SUPPLIED MATERIAL:
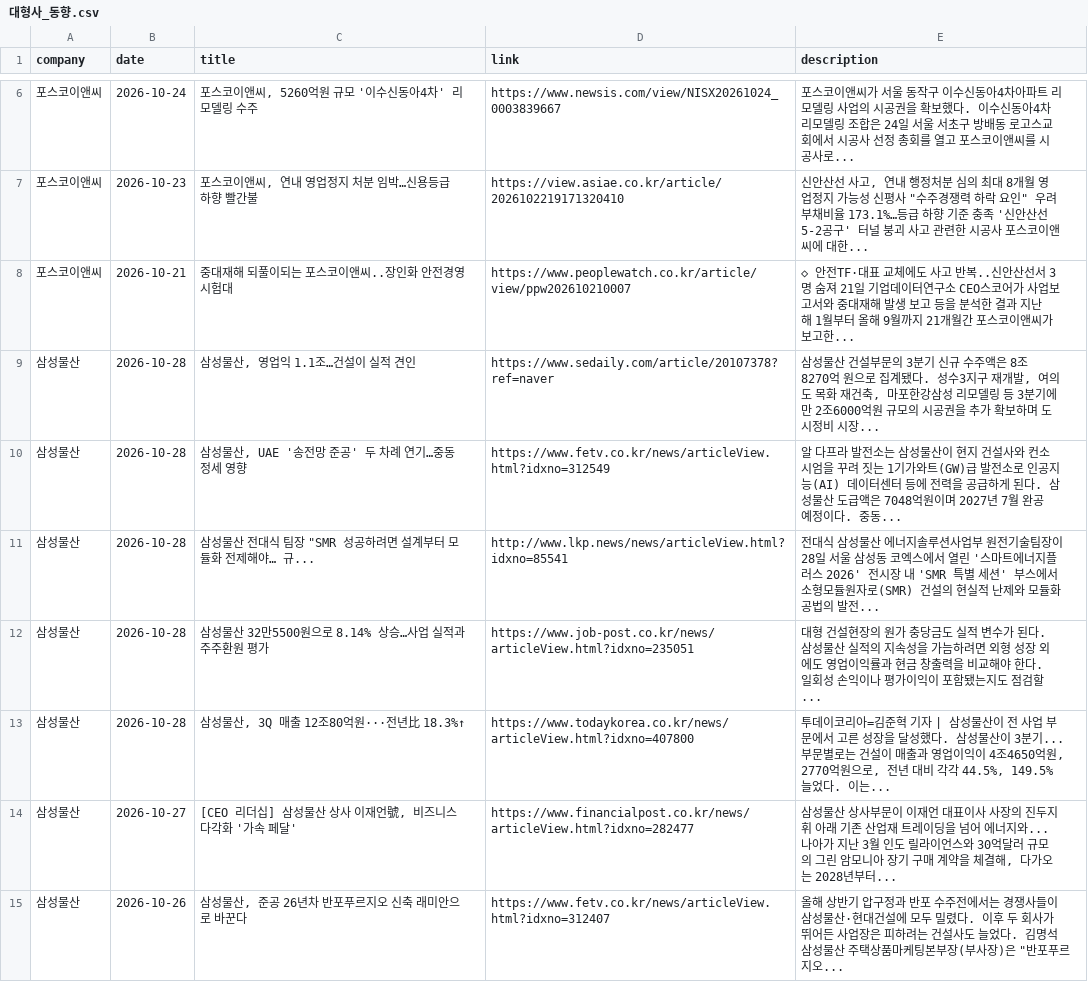
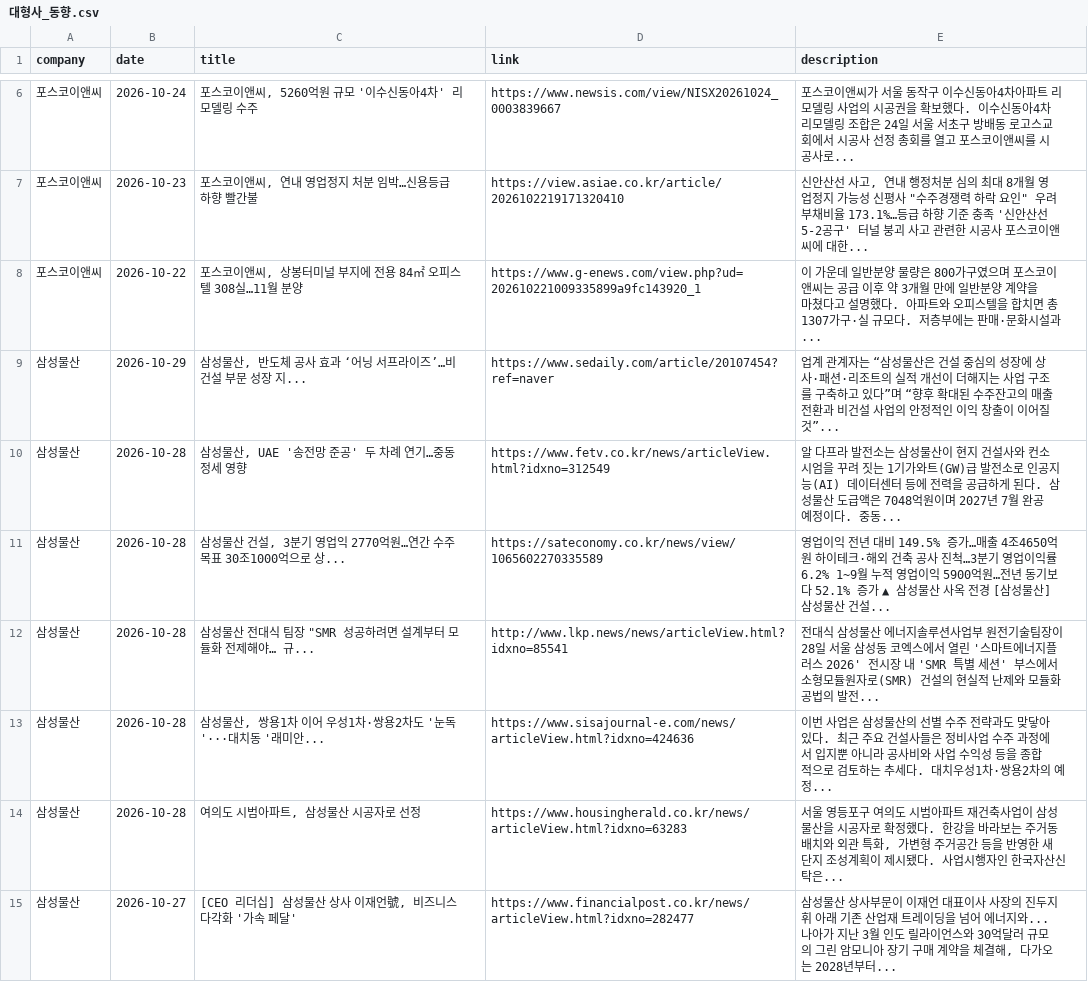
Before and after one commit to hdec-daily-news/hdec-competitors, a CSV file: 대형사_동향.csv, drawn as a sheet; only a part is shown, gaps mark what is left out; the shorter side is filled out with more unchanged rows; the diff covers the shown part only.

```diff
--- a/대형사_동향.csv
+++ b/대형사_동향.csv
@@ -7,8 +7,9 @@
 포스코이앤씨,2026-10-23,"포스코이앤씨, 연내 영업정지 처분 임박…신용등급 하향 빨간불",https://view.asiae.co.kr/article/2026102219171320410,"신안산선 사고, 연내 행정처분 심의 최대 8개월 영업정지 가능성 신평사 ""수주경쟁력 하락 요인"" 우려 부채비율 173.1%…등급 하향 기준 충족 '신안산선 5-2공구' 터널 붕괴 사고 관련한 시공사 포스코이앤씨에 대한... "
-포스코이앤씨,2026-10-21,중대재해 되풀이되는 포스코이앤씨..장인화 안전경영 시험대,https://www.peoplewatch.co.kr/article/view/ppw202610210007,◇ 안전TF·대표 교체에도 사고 반복..신안산선서 3명 숨져 21일 기업데이터연구소 CEO스코어가 사업보고서와 중대재해 발생 보고 등을 분석한 결과 지난해 1월부터 올해 9월까지 21개월간 포스코이앤씨가 보고한...
-삼성물산,2026-10-28,"삼성물산, 영업익 1.1조…건설이 실적 견인",https://www.sedaily.com/article/20107378?ref=naver,"삼성물산 건설부문의 3분기 신규 수주액은 8조 8270억 원으로 집계됐다. 성수3지구 재개발, 여의도 목화 재건축, 마포한강삼성 리모델링 등 3분기에만 2조6000억원 규모의 시공권을 추가 확보하며 도시정비 시장... "
+포스코이앤씨,2026-10-22,"포스코이앤씨, 상봉터미널 부지에 전용 84㎡ 오피스텔 308실…11월 분양",https://www.g-enews.com/view.php?ud=202610221009335899a9fc143920_1,이 가운데 일반분양 물량은 800가구였으며 포스코이앤씨는 공급 이후 약 3개월 만에 일반분양 계약을 마쳤다고 설명했다. 아파트와 오피스텔을 합치면 총 1307가구·실 규모다. 저층부에는 판매·문화시설과...
+삼성물산,2026-10-29,"삼성물산, 반도체 공사 효과 ‘어닝 서프라이즈’…비건설 부문 성장 지...",https://www.sedaily.com/article/20107454?ref=naver,업계 관계자는 “삼성물산은 건설 중심의 성장에 상사·패션·리조트의 실적 개선이 더해지는 사업 구조를 구축하고 있다”며 “향후 확대된 수주잔고의 매출 전환과 비건설 사업의 안정적인 이익 창출이 이어질 것”...
 삼성물산,2026-10-28,"삼성물산, UAE '송전망 준공' 두 차례 연기…중동 정세 영향",https://www.fetv.co.kr/news/articleView.html?idxno=312549,알 다프라 발전소는 삼성물산이 현지 건설사와 컨소시엄을 꾸려 짓는 1기가와트(GW)급 발전소로 인공지능(AI) 데이터센터 등에 전력을 공급하게 된다. 삼성물산 도급액은 7048억원이며 2027년 7월 완공 예정이다. 중동...
+삼성물산,2026-10-28,"삼성물산 건설, 3분기 영업익 2770억원…연간 수주목표 30조1000억으로 상...",https://sateconomy.co.kr/news/view/1065602270335589,영업이익 전년 대비 149.5% 증가…매출 4조4650억원 하이테크·해외 건축 공사 진척…3분기 영업이익률 6.2% 1~9월 누적 영업이익 5900억원…전년 동기보다 52.1% 증가 ▲ 삼성물산 사옥 전경 [삼성물산] 삼성물산 건설...
 삼성물산,2026-10-28,"삼성물산 전대식 팀장 ""SMR 성공하려면 설계부터 모듈화 전제해야… 규...",http://www.lkp.news/news/articleView.html?idxno=85541,전대식 삼성물산 에너지솔루션사업부 원전기술팀장이 28일 서울 삼성동 코엑스에서 열린 '스마트에너지플러스 2026' 전시장 내 'SMR 특별 세션' 부스에서 소형모듈원자로(SMR) 건설의 현실적 난제와 모듈화 공법의 발전...
-삼성물산,2026-10-28,삼성물산 32만5500원으로 8.14% 상승…사업 실적과 주주환원 평가,https://www.job-post.co.kr/news/articleView.html?idxno=235051,대형 건설현장의 원가 충당금도 실적 변수가 된다. 삼성물산 실적의 지속성을 가늠하려면 외형 성장 외에도 영업이익률과 현금 창출력을 비교해야 한다. 일회성 손익이나 평가이익이 포함됐는지도 점검할...
-삼성물산,2026-10-28,"삼성물산, 3Q 매출 12조80억원···전년比 18.3%↑",https://www.todaykorea.co.kr/news/articleView.html?idxno=407800,"투데이코리아=김준혁 기자 | 삼성물산이 전 사업 부문에서 고른 성장을 달성했다. 삼성물산이 3분기... 부문별로는 건설이 매출과 영업이익이 4조4650억원, 2770억원으로, 전년 대비 각각 44.5%, 149.5% 늘었다. 이는... "
+삼성물산,2026-10-28,"삼성물산, 쌍용1차 이어 우성1차·쌍용2차도 '눈독'···대치동 '래미안...",https://www.sisajournal-e.com/news/articleView.html?idxno=424636,이번 사업은 삼성물산의 선별 수주 전략과도 맞닿아 있다. 최근 주요 건설사들은 정비사업 수주 과정에서 입지뿐 아니라 공사비와 사업 수익성 등을 종합적으로 검토하는 추세다. 대치우성1차·쌍용2차의 예정...
+삼성물산,2026-10-28,"여의도 시범아파트, 삼성물산 시공자로 선정",https://www.housingherald.co.kr/news/articleView.html?idxno=63283,"서울 영등포구 여의도 시범아파트 재건축사업이 삼성물산을 시공자로 확정했다. 한강을 바라보는 주거동 배치와 외관 특화, 가변형 주거공간 등을 반영한 새 단지 조성계획이 제시됐다. 사업시행자인 한국자산신탁은... "
 삼성물산,2026-10-27,"[CEO 리더십] 삼성물산 상사 이재언號, 비즈니스 다각화 '가속 페달'",https://www.financialpost.co.kr/news/articleView.html?idxno=282477,"삼성물산 상사부문이 이재언 대표이사 사장의 진두지휘 아래 기존 산업재 트레이딩을 넘어 에너지와... 나아가 지난 3월 인도 릴라이언스와 30억달러 규모의 그린 암모니아 장기 구매 계약을 체결해, 다가오는 2028년부터... "
```
Also changed, not shown: 10 added rows, 16 removed rows and 13 edited cells elsewhere in this file, 1 other file.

REQUIREMENT:
Return all of the lines above without alteration, minus the pictures.

PROBLEM SOLUTION:
Before and after one commit to hdec-daily-news/hdec-competitors, a CSV file: 대형사_동향.csv, drawn as a sheet; only a part is shown, gaps mark what is left out; the shorter side is filled out with more unchanged rows; the diff covers the shown part only.

```diff
--- a/대형사_동향.csv
+++ b/대형사_동향.csv
@@ -7,8 +7,9 @@
 포스코이앤씨,2026-10-23,"포스코이앤씨, 연내 영업정지 처분 임박…신용등급 하향 빨간불",https://view.asiae.co.kr/article/2026102219171320410,"신안산선 사고, 연내 행정처분 심의 최대 8개월 영업정지 가능성 신평사 ""수주경쟁력 하락 요인"" 우려 부채비율 173.1%…등급 하향 기준 충족 '신안산선 5-2공구' 터널 붕괴 사고 관련한 시공사 포스코이앤씨에 대한... "
-포스코이앤씨,2026-10-21,중대재해 되풀이되는 포스코이앤씨..장인화 안전경영 시험대,https://www.peoplewatch.co.kr/article/view/ppw202610210007,◇ 안전TF·대표 교체에도 사고 반복..신안산선서 3명 숨져 21일 기업데이터연구소 CEO스코어가 사업보고서와 중대재해 발생 보고 등을 분석한 결과 지난해 1월부터 올해 9월까지 21개월간 포스코이앤씨가 보고한...
-삼성물산,2026-10-28,"삼성물산, 영업익 1.1조…건설이 실적 견인",https://www.sedaily.com/article/20107378?ref=naver,"삼성물산 건설부문의 3분기 신규 수주액은 8조 8270억 원으로 집계됐다. 성수3지구 재개발, 여의도 목화 재건축, 마포한강삼성 리모델링 등 3분기에만 2조6000억원 규모의 시공권을 추가 확보하며 도시정비 시장... "
+포스코이앤씨,2026-10-22,"포스코이앤씨, 상봉터미널 부지에 전용 84㎡ 오피스텔 308실…11월 분양",https://www.g-enews.com/view.php?ud=202610221009335899a9fc143920_1,이 가운데 일반분양 물량은 800가구였으며 포스코이앤씨는 공급 이후 약 3개월 만에 일반분양 계약을 마쳤다고 설명했다. 아파트와 오피스텔을 합치면 총 1307가구·실 규모다. 저층부에는 판매·문화시설과...
+삼성물산,2026-10-29,"삼성물산, 반도체 공사 효과 ‘어닝 서프라이즈’…비건설 부문 성장 지...",https://www.sedaily.com/article/20107454?ref=naver,업계 관계자는 “삼성물산은 건설 중심의 성장에 상사·패션·리조트의 실적 개선이 더해지는 사업 구조를 구축하고 있다”며 “향후 확대된 수주잔고의 매출 전환과 비건설 사업의 안정적인 이익 창출이 이어질 것”...
 삼성물산,2026-10-28,"삼성물산, UAE '송전망 준공' 두 차례 연기…중동 정세 영향",https://www.fetv.co.kr/news/articleView.html?idxno=312549,알 다프라 발전소는 삼성물산이 현지 건설사와 컨소시엄을 꾸려 짓는 1기가와트(GW)급 발전소로 인공지능(AI) 데이터센터 등에 전력을 공급하게 된다. 삼성물산 도급액은 7048억원이며 2027년 7월 완공 예정이다. 중동...
+삼성물산,2026-10-28,"삼성물산 건설, 3분기 영업익 2770억원…연간 수주목표 30조1000억으로 상...",https://sateconomy.co.kr/news/view/1065602270335589,영업이익 전년 대비 149.5% 증가…매출 4조4650억원 하이테크·해외 건축 공사 진척…3분기 영업이익률 6.2% 1~9월 누적 영업이익 5900억원…전년 동기보다 52.1% 증가 ▲ 삼성물산 사옥 전경 [삼성물산] 삼성물산 건설...
 삼성물산,2026-10-28,"삼성물산 전대식 팀장 ""SMR 성공하려면 설계부터 모듈화 전제해야… 규...",http://www.lkp.news/news/articleView.html?idxno=85541,전대식 삼성물산 에너지솔루션사업부 원전기술팀장이 28일 서울 삼성동 코엑스에서 열린 '스마트에너지플러스 2026' 전시장 내 'SMR 특별 세션' 부스에서 소형모듈원자로(SMR) 건설의 현실적 난제와 모듈화 공법의 발전...
-삼성물산,2026-10-28,삼성물산 32만5500원으로 8.14% 상승…사업 실적과 주주환원 평가,https://www.job-post.co.kr/news/articleView.html?idxno=235051,대형 건설현장의 원가 충당금도 실적 변수가 된다. 삼성물산 실적의 지속성을 가늠하려면 외형 성장 외에도 영업이익률과 현금 창출력을 비교해야 한다. 일회성 손익이나 평가이익이 포함됐는지도 점검할...
-삼성물산,2026-10-28,"삼성물산, 3Q 매출 12조80억원···전년比 18.3%↑",https://www.todaykorea.co.kr/news/articleView.html?idxno=407800,"투데이코리아=김준혁 기자 | 삼성물산이 전 사업 부문에서 고른 성장을 달성했다. 삼성물산이 3분기... 부문별로는 건설이 매출과 영업이익이 4조4650억원, 2770억원으로, 전년 대비 각각 44.5%, 149.5% 늘었다. 이는... "
+삼성물산,2026-10-28,"삼성물산, 쌍용1차 이어 우성1차·쌍용2차도 '눈독'···대치동 '래미안...",https://www.sisajournal-e.com/news/articleView.html?idxno=424636,이번 사업은 삼성물산의 선별 수주 전략과도 맞닿아 있다. 최근 주요 건설사들은 정비사업 수주 과정에서 입지뿐 아니라 공사비와 사업 수익성 등을 종합적으로 검토하는 추세다. 대치우성1차·쌍용2차의 예정...
+삼성물산,2026-10-28,"여의도 시범아파트, 삼성물산 시공자로 선정",https://www.housingherald.co.kr/news/articleView.html?idxno=63283,"서울 영등포구 여의도 시범아파트 재건축사업이 삼성물산을 시공자로 확정했다. 한강을 바라보는 주거동 배치와 외관 특화, 가변형 주거공간 등을 반영한 새 단지 조성계획이 제시됐다. 사업시행자인 한국자산신탁은... "
 삼성물산,2026-10-27,"[CEO 리더십] 삼성물산 상사 이재언號, 비즈니스 다각화 '가속 페달'",https://www.financialpost.co.kr/news/articleView.html?idxno=282477,"삼성물산 상사부문이 이재언 대표이사 사장의 진두지휘 아래 기존 산업재 트레이딩을 넘어 에너지와... 나아가 지난 3월 인도 릴라이언스와 30억달러 규모의 그린 암모니아 장기 구매 계약을 체결해, 다가오는 2028년부터... "
```
Also changed, not shown: 10 added rows, 16 removed rows and 13 edited cells elsewhere in this file, 1 other file.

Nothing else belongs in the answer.